Miss Congo lies on her back dressed in a washed, paint print denim suit, with a salmon-coloured bandana on her head as she sews, intermittently screaming out in agony as her needle pricks through the fabric.
This is a scene from artist Athi-Patra Ruga’s 2007 body of work Miss Congo. Last week, at the opening of the artist’s latest exhibition, Queens in Exile, guests were treated to a dinner with a menu that reads like a retrospective culinary take on the artist’s work.
The cook, Zolitha Magengelele, named her dishes Miss Congo, Injibhabha, Beiruth, Illulwane and Miss Azania – all characters from Ruga’s work, spanning a decade.
“It was a celebration of the tenth year since Athi embarked on his art career, so this was a celebration of that, drawing inspiration from his Xhosa roots, and him being a modern man,” Magengelele explains. “The dishes all take elements of Xhosa traditional cuisine, and are inspired by the colours and textures from the relevant works.”

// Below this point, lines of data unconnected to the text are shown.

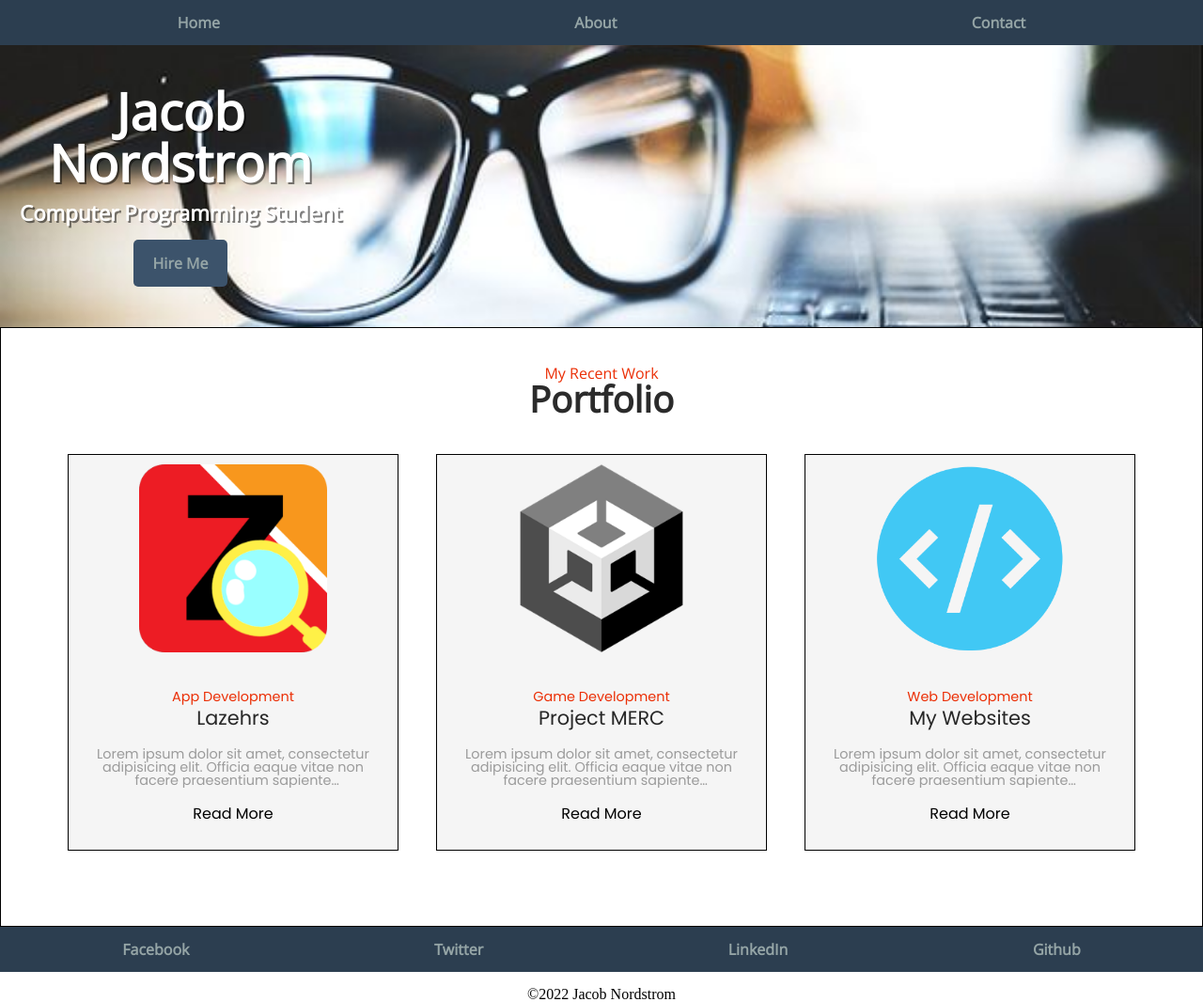
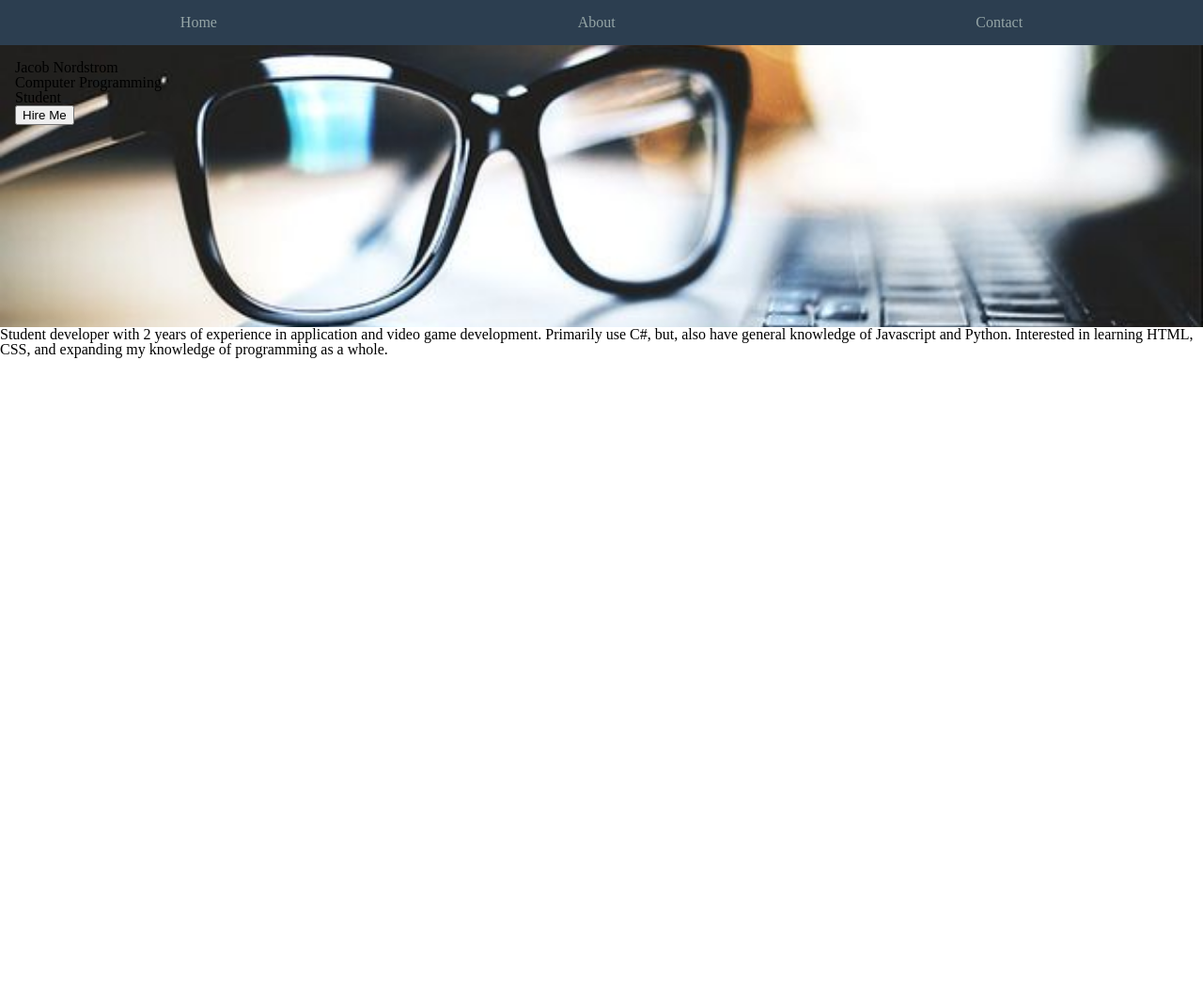
Before and after one commit to jnordst/comp-1002-assignment-02, a plain HTML site: page index.html in a window 1280 px wide. Shown: the whole page at 94% size. After the commit the page ends 800 px from the top, so only its background shows below. Drawn offline with nearby package versions, Linux system fonts and the light colour scheme.

Commit message:
adjusted home page

```diff
--- a/index.html
+++ b/index.html
@@ -17,93 +17,20 @@
             </ul>
         </nav>
 
-        <header>
-            <div id="header-content">
+        <header class="header-grid">
+            <article class="header-grid-1">
                 <h1>Jacob Nordstrom</h1>
                 <h2>Computer Programming Student</h2>
-                <a href="#" class="btm read-more">Hire Me</a>
-            </div>
+                <button>Hire Me</button>
+            </article>
         </header>
 
-
         <main>
-            <div class="main-content">
-                <div class="post">
-                    <div class="post-heading">
-                        <span>My Recent Work</span>
-                        <h3>Portfolio</h3>
-                    </div>
-
-                    <div class="post-container">
-
-                        <div class="post-box">
-                            <div class="post-image">
-                                <img src="./images/lazhers_logo.png" alt="lazhers_logo">
-                            </div>
-
-                            <div class="post-text">
-                                <span>App Development</span>
-                                <a href="#" class="post-title">Lazehrs</a>
-                                <p>Lorem ipsum dolor sit amet, consectetur adipisicing elit. Officia eaque vitae non facere praesentium sapiente necessitatibus iure officiis rem molestias iste voluptatum eum ipsam fugiat, temporibus, explicabo minus ullam amet.</p>
-                                <a href="#" class="post-read-more">Read More</a>
-                            </div>
-                        </div>
-
-                        <div class="post-box">
-                            <div class="post-image">
-                                <img src="./images/unity_logo.png" alt="lazhers_logo">
-                            </div>
-
-                            <div class="post-text">
-                                <span>Game Development</span>
-                                <a href="#" class="post-title">Project MERC</a>
-                                <p>Lorem ipsum dolor sit amet, consectetur adipisicing elit. Officia eaque vitae non facere praesentium sapiente necessitatibus iure officiis rem molestias iste voluptatum eum ipsam fugiat, temporibus, explicabo minus ullam amet.</p>
-                                <a href="#" class="post-read-more">Read More</a>
-                            </div>
-                        </div>
-
-                        <div class="post-box">
-                            <div class="post-image">
-                                <img src="./images/web_dev_icon.jpg" alt="lazhers_logo">
-                            </div>
-
-                            <div class="post-text">
-                                <span>Web Development</span>
-                                <a href="#" class="post-title">My Websites</a>
-                                <p>Lorem ipsum dolor sit amet, consectetur adipisicing elit. Officia eaque vitae non facere praesentium sapiente necessitatibus iure officiis rem molestias iste voluptatum eum ipsam fugiat, temporibus, explicabo minus ullam amet.</p>
-                                <a href="#" class="post-read-more">Read More</a>
-                            </div>
-                        </div>
-
-                    </div>
-
-
-
-
-                </div>
-            </div>
-
-
-
-
-
+            <section>
+                <p>
+                    Student developer with 2 years of experience in application and video game development. Primarily use C#, but, also have general knowledge of Javascript and Python. Interested in learning HTML, CSS, and expanding my knowledge of programming as a whole.
+                </p>
             </section>
-
-
-
         </main>
-
-        <footer>
-            <nav>
-                <ul>
-                    <li><a href="#">Facebook</a></li>
-                    <li><a href="#">Twitter</a></li>
-                    <li><a href="#">LinkedIn</a></li>
-                    <li><a href="#">Github</a></li>
-                </ul>
-            </nav>
-
-            <p>&copy;2022 Jacob Nordstrom</p>
-        </footer>
     </body>
 </html>
--- a/styles/style.css
+++ b/styles/style.css
@@ -1,33 +1,12 @@
 @import url(./reset.css);
-@import url('https://fonts.googleapis.com/css2?family=Merriweather:wght@300&family=Open+Sans:wght@300&display=swap');
-@import url('https://fonts.googleapis.com/css2?family=Poppins&display=swap');
 
 
-a {
-    text-decoration: none;
-    color: inherit;
-}
-
-.btn {
-    padding: .5rem 1rem;
-    background: #2c3e50;
-    color: white;
-    border: 1px solid transparent;
-    border-radius: .25rem;
-}
-
-.btn:hover {
-    color: white;
-    background: #3c536b;;
-}
 
 /* Nav */
 nav ul {
     display: flex;
     justify-content: space-around;
     background: #2c3e50;
-    font-family: 'Open Sans', sans serif;
-    font-weight: bold;
 }
 
 nav li {
@@ -50,9 +29,19 @@ body > header {
     background-size: cover;
     background-repeat: no-repeat;
     background-position: center;
-    display: flex;
-    justify-content: space-between;
 }
+
+
+.header-grid {
+    display: grid;
+    grid-template-columns: 300px, 1000px;
+
+}
+
+
+
+
+
 
 #header-content {
     display: flex;
@@ -61,145 +50,64 @@ body > header {
     align-items: center;
     gap: 1em;
     color: #fff;
+    text-shadow: 2px 2px rgba(0,0,0,0.5);
     width: 30%;
     height: 100%;
-    font-family: 'Open Sans', sans serif;
-    font-weight: bold;
+}
+
+. {
+    display: flex;
+    flex-direction: column;
+    justify-content: center;
+    align-items: center;
+    gap: 1em;
+    width: 30%;
+    height: 100%;
+    margin-right: 1em;
+}
+
+#header-message p {
+    padding: 1em;
+    color: #fff;
+    border-radius: 5px;
+    color: rgb(226, 226, 226);
+    background: rgb(148, 148, 148);
+    text-align: center;
+    width: 50%;
 }
 
 #header-content h1 {
-    text-shadow: 2px 2px rgba(0,0,0,0.5);
-    text-align: center;
     font-size: 3.4em;
 }
 
 #header-content h2 {
-    text-shadow: 2px 2px rgba(0,0,0,0.5);
-    text-align: center;
-    font-size: 1.4em;
+    font-size: 1.6em;
 }
 
-.read-more {
-    display: flex;
-    align-items: center;
-    justify-content: center;
+#header-content button {
     width: 100px;
     height: 50px;
+    border: none;
     border-radius: 5px;
-    background: #3c536b;
-    color: #95a5a6;
+    color: rgb(226, 226, 226);
+    background: rgb(148, 148, 148);
 }
 
-.read-more:hover {
-    color: #bececf;
-    background: #34485f;;
-    transition: .25s;
+/* Main */
+main {
+    order: 2;
+    display: flex;
+    flex-wrap: wrap;
+    justify-content: center;
 }
 
-/* Main Content*/
-.post {
-    display: flex;
-    justify-content: center;
-    align-items: center;
-    flex-direction: column;
-    padding: 40px;
-    border: 1px solid black;
-    font-family: 'Poppins', sans serif;
+article {
+    width: 200px;
+    padding: 1em;
 }
 
-.post .post-heading {
-    display: flex;
-    justify-content: center;
-    align-items: center;
-    flex-direction: column;
-    font-family: 'Open Sans', sans serif;
-}
-
-.post .post-heading span {
-    color: #eb2f06
-}
-
-.post .post-heading h3 {
-    font-size: 2.4rem;
-    color: #2b2b2b;
-    font-weight: bold;
-}
-
-.post .post-container {
-    display: flex;
-    justify-content: center;
-    align-items: center;
-    margin: 20px 0px;
-    flex-wrap: wrap;
-}
-
-.post .post-container .post-box {
-    width: 350px;
-    background: whitesmoke;
-    border: 1px, solid, black;
-    margin: 20px;
-}
-
-.post-image {
-    display: flex;
-    justify-content: center;
+article img {
     width: 100%;
-    height: 100%;
-}
-
-.post-image img {
-    width: 200px;
-    height: 200px;
-    object-fit: cover;
-    object-fit: center;
-    margin: 10px;
-}
-
-.post-text {
-    padding: 30px;
-    display: flex;
-    flex-direction: column;
-    justify-content: center;
-    align-items: center;
-    text-align: center;
-}
-
-.post-text span {
-    color: #eb2f06;
-    font-size: 0.9rem;
-    margin-bottom: 5px;
-}
-
-.post-text .post-title {
-    font-size: 1.3rem;
-    font-weight: 500;
-    color: #272727;
-}
-
-.post-text .post-title:hover {
-    color: #eb2f06;
-    transition: all ease 0.3s;
-}
-
-.post-text p {
-    color: #9b9b9b;
-    font-size: 0.9rem;
-    display: -webkit-box;
-    -webkit-line-clamp: 3;
-    -webkit-box-orient: vertical;
-    overflow: hidden;
-    text-overflow: ellipsis;
-    margin: 20px 0px;
-}
-
-.post-read-more {
-    display: flex;
-    justify-content: right;
-}
-
-.post-read-more:hover {
-    color: #eb2f06;
-    transition: all ease 0.3s;
 }
 
 /* Aside */
```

The Miss Congo dish, for instance, comprised beetroot and ginger-cured salmon ribbons, mascarpone crème, ginger-beet chutney and umphokoqo – a crumbly mealie meal starch.
“Although the costume had been created before his residency in Switzerland, while there he realised its similarity to a racist political poster produced by the rightwing Swiss People’s Party (SVP), in which three snow-white sheep are seen kicking a black sheep off the Swiss flag.”
In interpreting Injabhabha as a dish, Magengelele served sheep’s cheeks terrine, split pea and mealie rice risotto, with caramelised butter, sweet potato and beetroot crumble.
Charred marrow bone, with deep-fried lamb’s tongue, turmeric cabbage consomme and Parmesan and sweet potato dumplings were served under the name Beiruth, another of Ruga’s photographic artworks, while the Miss Azania dish was a serving of umleqwa we piri piri (peri-peri free-range, homegrown chicken) and an apple and fennel slaw.
• Magengelele is behind The Cook’s Table, an experimental series of pop-up dinners hosted at a variety of venues, and often at artists’ studios.
• This article was originally published in The Times.